The investigation found the interns to have routinely been expected to perform more than 100 hours of overwork a month — far beyond the legally permissible limit. And, in many cases, they had been receiving hourly overtime pay worth only half the standard minimum wage.
Eastern areas of Hiroshima have traditionally thrived on textile businesses centered around indigenous cotton fabric known as Bingo-gasuri. Although much fewer in number than before, sewing factories still dot the area.
Chugoku Shimbun spoke to several female Vietnamese interns employed by three different companies in the area who recounted their experiences of being forced to work long hours and denied appropriate overtime wages.
According to three of them, who have been working at one of the firms since 2017, they were allowed to take just two days off per month on average and worked up to 150 hours of monthly overtime until their workload was reduced after orders declined due to the pandemic.
Their payment for overtime wages was split into two — official and unofficial.
In June, for example, when one of them did 127 hours and 30 minutes of overtime, it was recorded as 20 hours on paper with pay calculated as per the hourly minimum wage of ¥871, bringing her total take-home pay to about ¥125,000. The remaining overtime of more than 100 hours was then calculated at a rate of ¥450 an hour, and she was handed about ¥45,000 in an envelope.
The labor standards law places a 45-hour cap on monthly overtime, stipulating that those hours must be paid at a rate 1.25 or more times higher than usual wages — a rule that applies to foreign technical interns as well.
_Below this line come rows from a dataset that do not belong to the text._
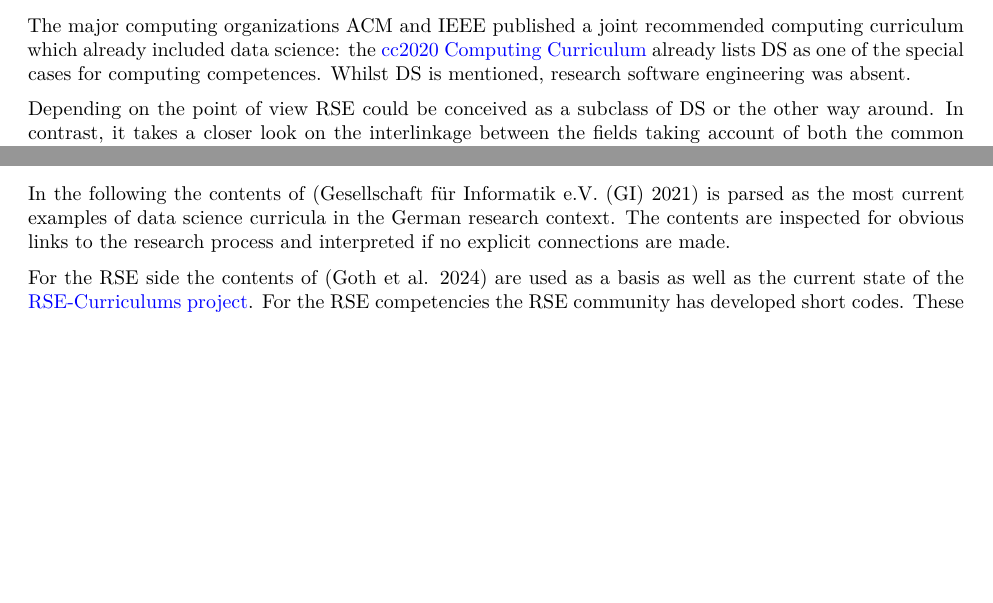
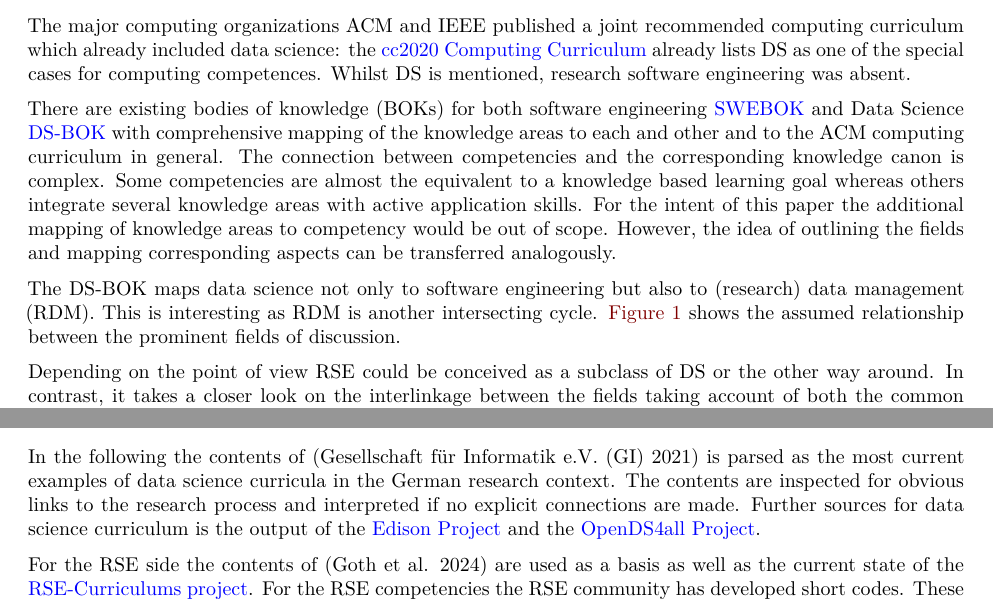
Before and after one commit to the-teachingRSE-project/ds2rse, a Quarto document (index.qmd): two parts of page 1 of 2 before the commit and two parts of page 1 of 3 after it, joined at a grey line, cut so that both start at the same text, the shorter picture padded with empty space. Rendered offline with R 4.5, knitr and Pandoc in place of Quarto, then LaTeX, with nearby package versions.

Commit message:
added BOKs and intersection graphic

```diff
--- a/index.qmd
+++ b/index.qmd
@@ -28,6 +28,12 @@ When discussing competences for research software engineers as the basis of a cu
 
 The major computing organizations ACM and IEEE published a joint recommended computing curriculum which already included data science: the [cc2020 Computing Curriculum](https://www.acm.org/binaries/content/assets/education/curricula-recommendations/cc2020.pdf) already lists DS as one of the special cases for computing competences. Whilst DS is mentioned, research software engineering was absent.
 
+There are existing bodies of knowledge (BOKs) for both software engineering [SWEBOK](https://www.computer.org/education/bodies-of-knowledge/software-engineering/topics) and Data Science [DS-BOK](https://edison-project.eu/sites/edison-project.eu/files/filefield_paths/edison_ds-bok-release2-v04.pdf) with comprehensive mapping of the knowledge areas to each and other and to the ACM computing curriculum in general. The connection between competencies and the corresponding knowledge canon is complex. Some competencies are almost the equivalent to a knowledge based learning goal whereas others integrate several knowledge areas with active application skills. For the intent of this paper the additional mapping of knowledge areas to competency would be out of scope. However, the idea of outlining the fields and mapping corresponding aspects can be transferred analogously.
+
+![Intersecting Areas](img/ds_rse_rdm_se.png){#fig-cycles width=60%}
+
+The DS-BOK maps data science not only to software engineering but also to (research) data management (RDM). This is interesting as RDM is another intersecting cycle. @fig-cycles shows the assumed relationship between the prominent fields of discussion.
+
 Depending on the point of view RSE could be conceived as a subclass of DS or the other way around. In contrast, it takes a closer look on the interlinkage between the fields taking account of both the common competencies needed to be successful and the competencies that are specific to one of the areas.
 
 TODO insert previous research to RSE and DS:
@@ -44,7 +50,7 @@ Levels of Differences between RSE and DS:
 
 In the following the contents of [@GI2021DataScience] is parsed as the most current examples
 of data science curricula in the German research context. The contents are inspected for obvious links to the research process
-and interpreted if no explicit connections are made.
+and interpreted if no explicit connections are made. Further sources for data science curriculum is the output of the [Edison Project](https://edison-project.eu/edison/edison-data-science-framework-edsf) and the [OpenDS4all Project](https://github.com/odpi/OpenDS4All).
 
 For the RSE side the contents of [@Goth2024RSE] are used as a basis as well as the current state of the [RSE-Curriculums project](https://github.com/juliandehne/RSE-Masters/blob/main/curriculum.md). For the RSE competencies the RSE community has developed short codes. These are attached in the glossary in the appendix.
 
```
Also changed, not shown: syntax_example.qmd (+1 -1 lines), four_pillars_rse.png (deleted), img/ds_rse_rdm_se.png (added), index.tex.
The Chugoku Shimbun probe found that the three companies all forced interns into nearly 100 hours of overwork each month. But on paper, they had underreported the figures significantly, as 10 to 30 hours, to avoid documenting that they had violated the law. They then paid the undocumented overtime hours at a lower rate.
In July, technical interns who worked for these three firms brought their cases to a labor union and, through them, petitioned the companies for the unpaid overtime.
When contacted by Chugoku Shimbun, the president of one of the firms admitted they had been remiss in the payment of overtime money in the past, and said they had promised two interns that they would be repaid.
The president, however, also stressed that the company no longer flouts the labor law, and that there had been an initial “verbal” agreement with the interns that their overtime would be calculated at ¥400 to ¥450 hourly.
“If we paid them duly, their illegally long hours of overwork would come to light. Those interns want to do as much overtime as possible for the sake of money. That’s why I’ve been giving them as much as I can in a backstreet sort of way,” the president said, describing the subterfuge as common in the sewing industry.
Behind the prevalence of such malpractice is the bleak outlook of the domestic garment market.
The advent of the fast fashion industry, which cranks out products at low prices, has led to an increasing number of mass-production factories moving overseas and, in turn, the scaling back of the apparel market at home. Apparel manufacturers have not raised the amount they pay the sewing companies, compounding the difficulties of conditions in the sector.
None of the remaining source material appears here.